**WORK REQUIRED:** Please copy the data exactly as it stands, minus the images.

**RECORDS FOR THIS EXERCISE:**

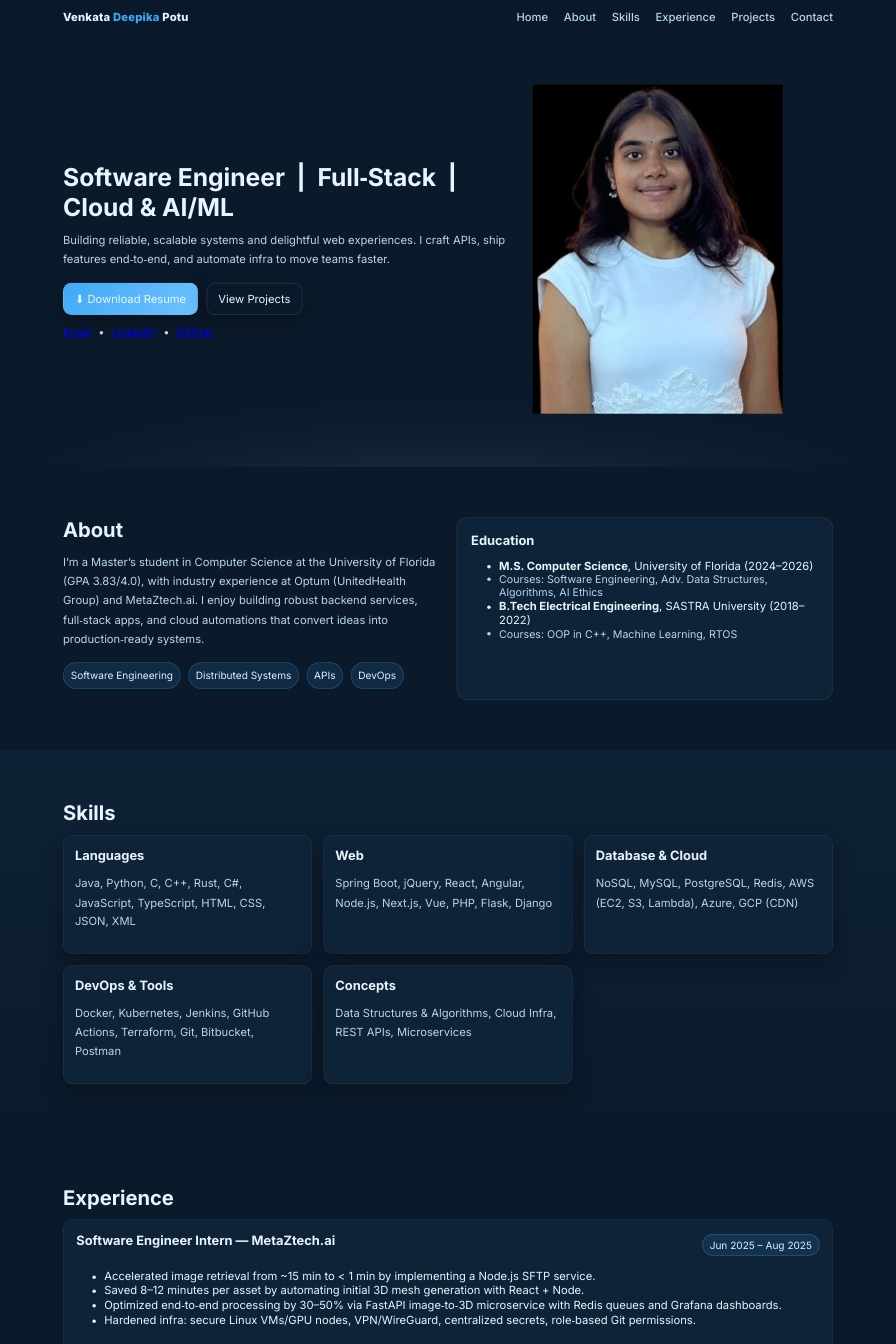
Repository: venkatadeepikapotu/deepika-portfolio
Page: index.html
An editor plug-in stored every save of this project. The page is shown before and after the next save, followed by the edit.
The browser window is 1280 px wide. The pictures show the part of the page from y = 0 to 1920 px (the page is 3616 px tall before and 3395 px after), at 70% of full size.

Above is the page before, as saved 2025-11-05 01:34:47.

After the next save:
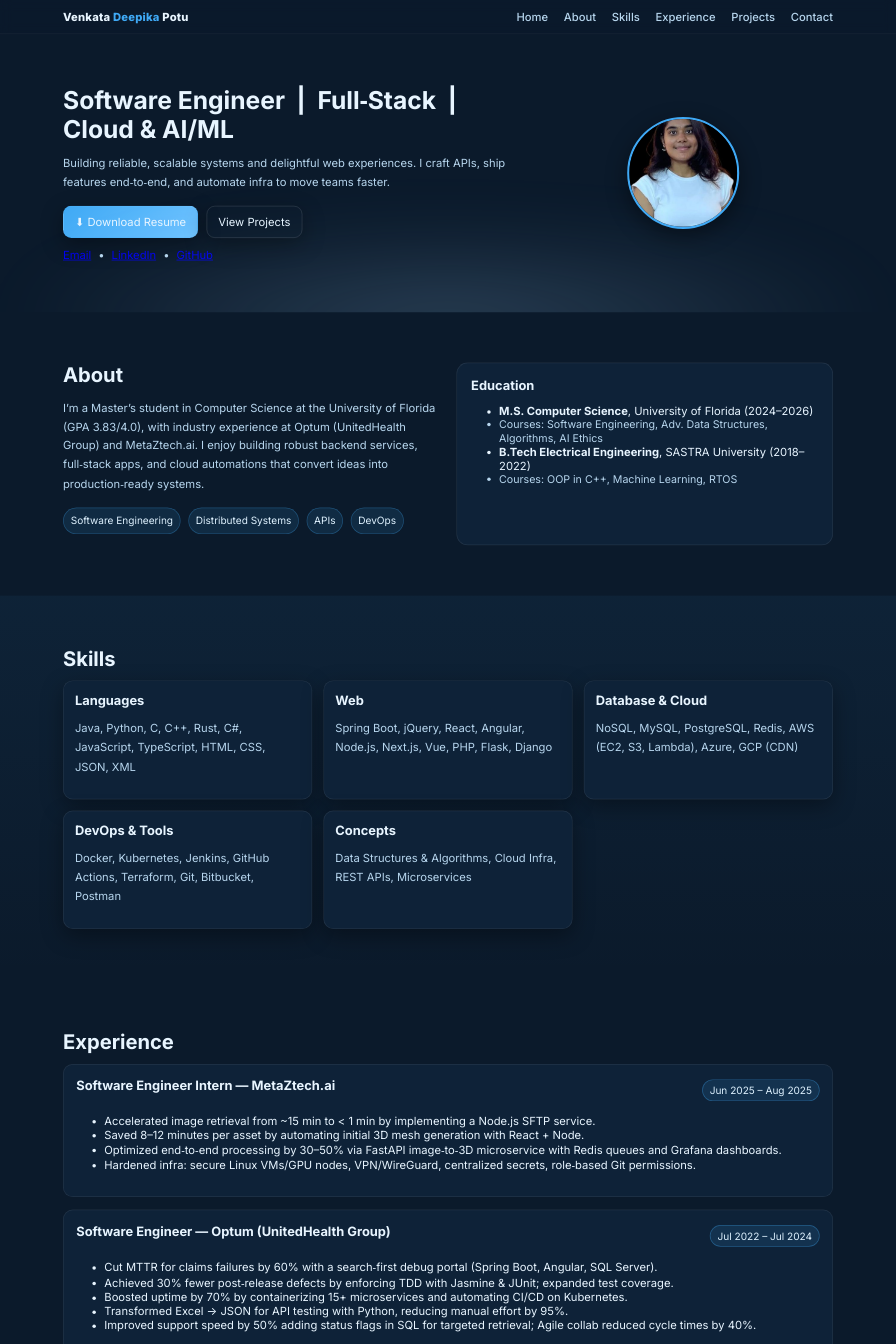
Saved 9 s later.
--- a/styles.css
+++ b/styles.css
@@ -88,6 +88,26 @@ p{color:var(--muted);line-height:1.7}
 
 
 /* HERO photo block */
+.hero-photo {
+  display: flex;
+  justify-content: center;
+  align-items: center;
+}
+
+.hero-photo img {
+  width: 160px;                     /* smaller and consistent */
+  height: 160px;
+  border-radius: 50%;               /* makes it circular */
+  object-fit: cover;                /* crops nicely */
+  border: 3px solid var(--brand);   /* light blue ring */
+  box-shadow: 0 10px 30px rgba(0, 0, 0, 0.45);
+  transition: transform 0.3s ease, box-shadow 0.3s ease;
+}
+
+.hero-photo img:hover {
+  transform: scale(1.05);
+  box-shadow: 0 15px 40px rgba(63, 169, 245, 0.4);
+}
 
 
 /* Project gallery cards */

**FINAL ANSWER:**
Repository: venkatadeepikapotu/deepika-portfolio
Page: index.html
An editor plug-in stored every save of this project. The page is shown before and after the next save, followed by the edit.
The browser window is 1280 px wide. The pictures show the part of the page from y = 0 to 1920 px (the page is 3616 px tall before and 3395 px after), at 70% of full size.

Above is the page before, as saved 2025-11-05 01:34:47.

After the next save:
Saved 9 s later.
--- a/styles.css
+++ b/styles.css
@@ -88,6 +88,26 @@ p{color:var(--muted);line-height:1.7}
 
 
 /* HERO photo block */
+.hero-photo {
+  display: flex;
+  justify-content: center;
+  align-items: center;
+}
+
+.hero-photo img {
+  width: 160px;                     /* smaller and consistent */
+  height: 160px;
+  border-radius: 50%;               /* makes it circular */
+  object-fit: cover;                /* crops nicely */
+  border: 3px solid var(--brand);   /* light blue ring */
+  box-shadow: 0 10px 30px rgba(0, 0, 0, 0.45);
+  transition: transform 0.3s ease, box-shadow 0.3s ease;
+}
+
+.hero-photo img:hover {
+  transform: scale(1.05);
+  box-shadow: 0 15px 40px rgba(63, 169, 245, 0.4);
+}
 
 
 /* Project gallery cards */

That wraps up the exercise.